Web document revisions
╭──

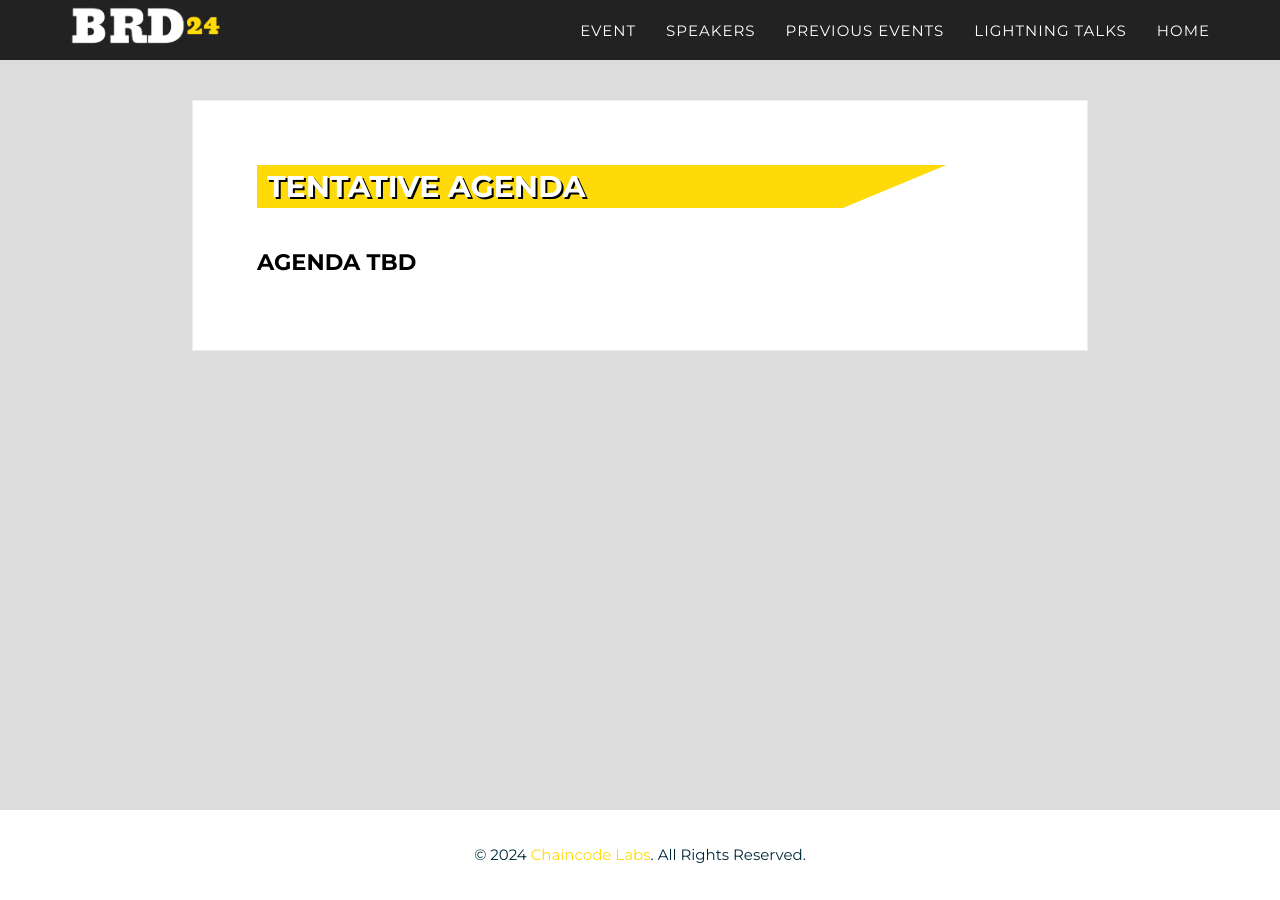
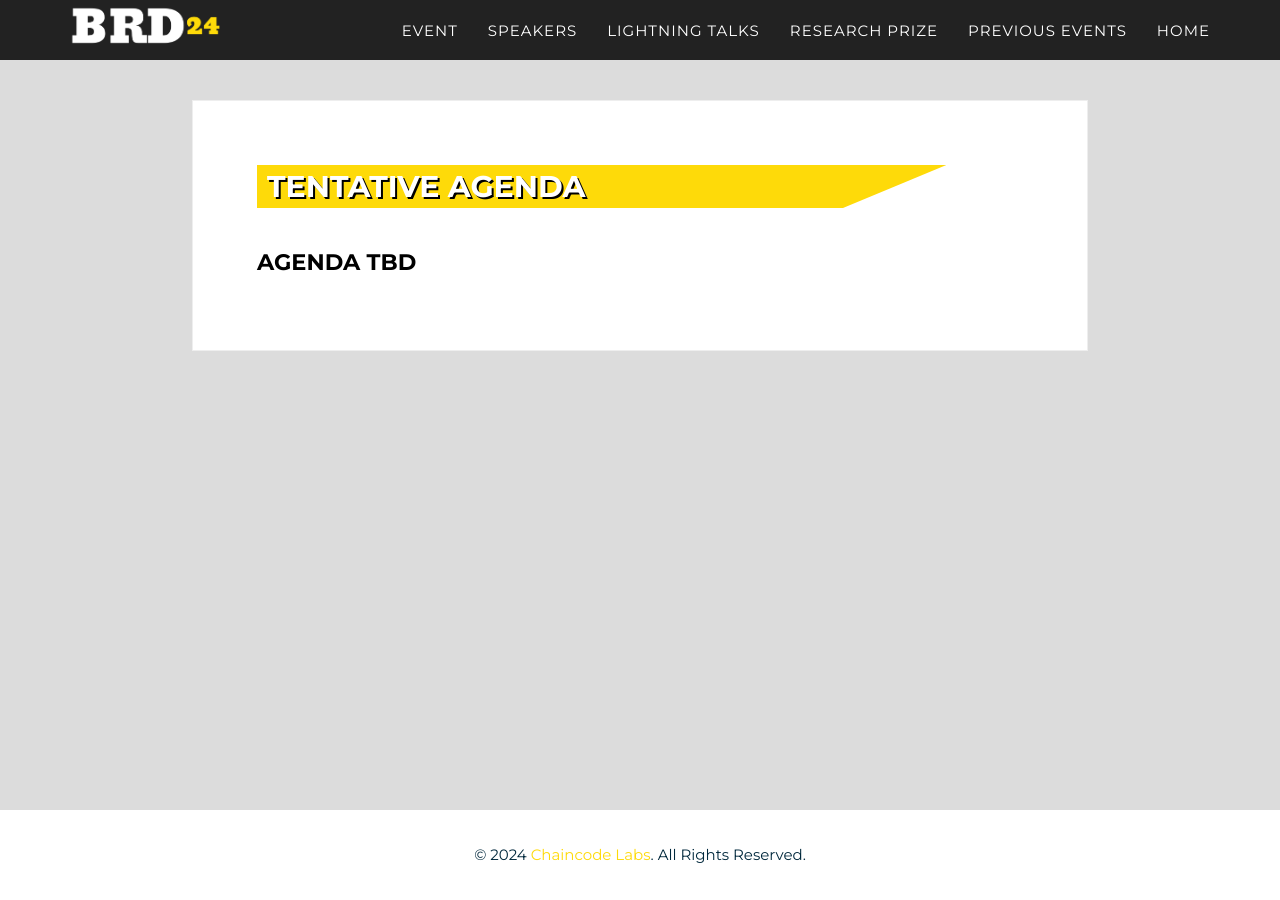
Before and after one commit to chaincodelabs/brd-website, a Jekyll site: the page built from _pages/agenda.html, in a window 1280 px wide. Built offline with Jekyll 4.4.1, drawn with Linux system fonts in a browser that asks for light colours; some web fonts are replaced.

Commit message:
Adds research prize to the menu

```diff
--- a/_includes/data/header-home.html
+++ b/_includes/data/header-home.html
@@ -29,6 +29,8 @@
                         <a class="page-scroll" href="#speakers">Speakers</a>
                     <li>
                         <a class="page-scroll" href="#lightning-talks">Lightning talks</a>
+                    <li>
+                        <a class="page-scroll" href={{ site.url }}{{ site.baseurl }}/prize>Research Prize</a>
                     </li>
                     <li>
                         <a class="page-scroll" href={{ site.url }}{{ site.baseurl }}/agenda>Agenda</a>
--- a/_includes/data/header.html
+++ b/_includes/data/header.html
@@ -24,22 +24,28 @@
                     <!--
                     <li>
                         <a class="page-scroll" href={{ site.url }}{{ site.baseurl }}/#format>Format</a>
-                    </li>
                     </li> -->
                     <li>
                         <a class="page-scroll" href={{ site.url }}{{ site.baseurl }}/#speakers>Speakers</a>
+                    </li>
+                    <li>
+                        <a class="page-scroll" href={{ site.url }}{{ site.baseurl }}/#lightning-talks>Lightning talks</a>
+                    </li>
+                    {% if page.permalink != "/prize" %}
+                    <li>
+                        <a class="page-scroll" href={{ site.url }}{{ site.baseurl }}/prize>Research Prize</a>
+                    </li>
+                    {% endif %}
                     {% if page.permalink != "/prev" %}
                     <li>
                         <a class="page-scroll" href={{ site.url }}{{ site.baseurl }}/prev>Previous events</a>
                     </li>
-                    {% elsif page.permalink != "/agenda" %}
+                    {% endif %}
+                    {% if page.permalink != "/agenda" %}
                     <li>
                         <a class="page-scroll" href={{ site.url }}{{ site.baseurl }}/agenda>Agenda</a>
                     </li>
                     {% endif %}
-                    <li>
-                        <a class="page-scroll" href={{ site.url }}{{ site.baseurl }}/#lightning-talks>Lightning talks</a>
-                    </li>
                     <li>
                         <a class="page-scroll" href={{ site.url }}{{ site.baseurl }}/>Home</a>
                     </li>
```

╰──

» **Your assignment**
The lines you need are those containing "prev"; find them in the records and copy them.

» **Answer space**
                     {% if page.permalink != "/prev" %}
                         <a class="page-scroll" href={{ site.url }}{{ site.baseurl }}/prev>Previous events</a>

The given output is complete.